» **Assignment**: The expected result is an exact restatement of the data, free of pictures.

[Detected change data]
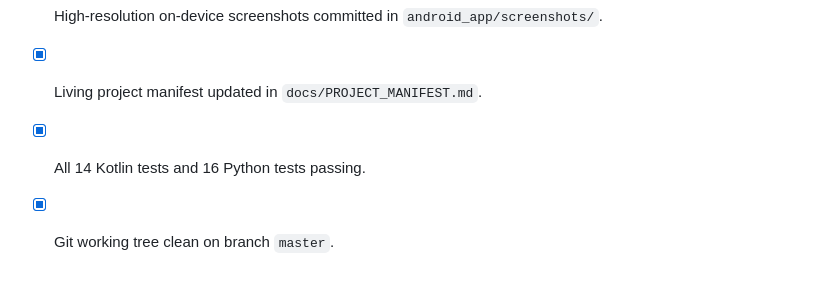
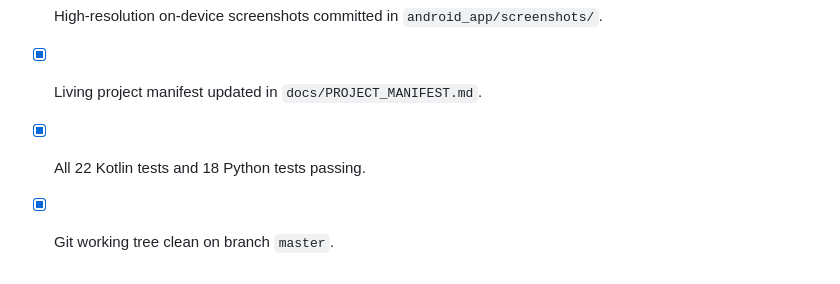
Before and after one commit to burlaprudhviraj123/Arogyasathi, a Markdown page: docs/presentation/01_HACKATHON_PITCH_AND_ARCHITECTURE_WALKTHROUGH.md, the part around the change. Rendered like a GitHub page.

Commit message:
Update test count references in presentation and readme documentation

```diff
--- a/docs/presentation/01_HACKATHON_PITCH_AND_ARCHITECTURE_WALKTHROUGH.md
+++ b/docs/presentation/01_HACKATHON_PITCH_AND_ARCHITECTURE_WALKTHROUGH.md
@@ -161,5 +161,5 @@ adb shell am start -n org.arogyasathi.app/.MainActivity
 - [x] Native offline Android app in `android_app/` with 100% offline capability.
 - [x] High-resolution on-device screenshots committed in `android_app/screenshots/`.
 - [x] Living project manifest updated in `docs/PROJECT_MANIFEST.md`.
-- [x] All 14 Kotlin tests and 16 Python tests passing.
+- [x] All 22 Kotlin tests and 18 Python tests passing.
 - [x] Git working tree clean on branch `master`.
```
Also changed, not shown: README.md (+1 -1 lines), docs/presentation/03_DEMO_VIDEO_SCRIPT_AND_RECORDING_GUIDE.md (+1 -1 lines).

» **Exercise response**:
Before and after one commit to burlaprudhviraj123/Arogyasathi, a Markdown page: docs/presentation/01_HACKATHON_PITCH_AND_ARCHITECTURE_WALKTHROUGH.md, the part around the change. Rendered like a GitHub page.

Commit message:
Update test count references in presentation and readme documentation

```diff
--- a/docs/presentation/01_HACKATHON_PITCH_AND_ARCHITECTURE_WALKTHROUGH.md
+++ b/docs/presentation/01_HACKATHON_PITCH_AND_ARCHITECTURE_WALKTHROUGH.md
@@ -161,5 +161,5 @@ adb shell am start -n org.arogyasathi.app/.MainActivity
 - [x] Native offline Android app in `android_app/` with 100% offline capability.
 - [x] High-resolution on-device screenshots committed in `android_app/screenshots/`.
 - [x] Living project manifest updated in `docs/PROJECT_MANIFEST.md`.
-- [x] All 14 Kotlin tests and 16 Python tests passing.
+- [x] All 22 Kotlin tests and 18 Python tests passing.
 - [x] Git working tree clean on branch `master`.
```
Also changed, not shown: README.md (+1 -1 lines), docs/presentation/03_DEMO_VIDEO_SCRIPT_AND_RECORDING_GUIDE.md (+1 -1 lines).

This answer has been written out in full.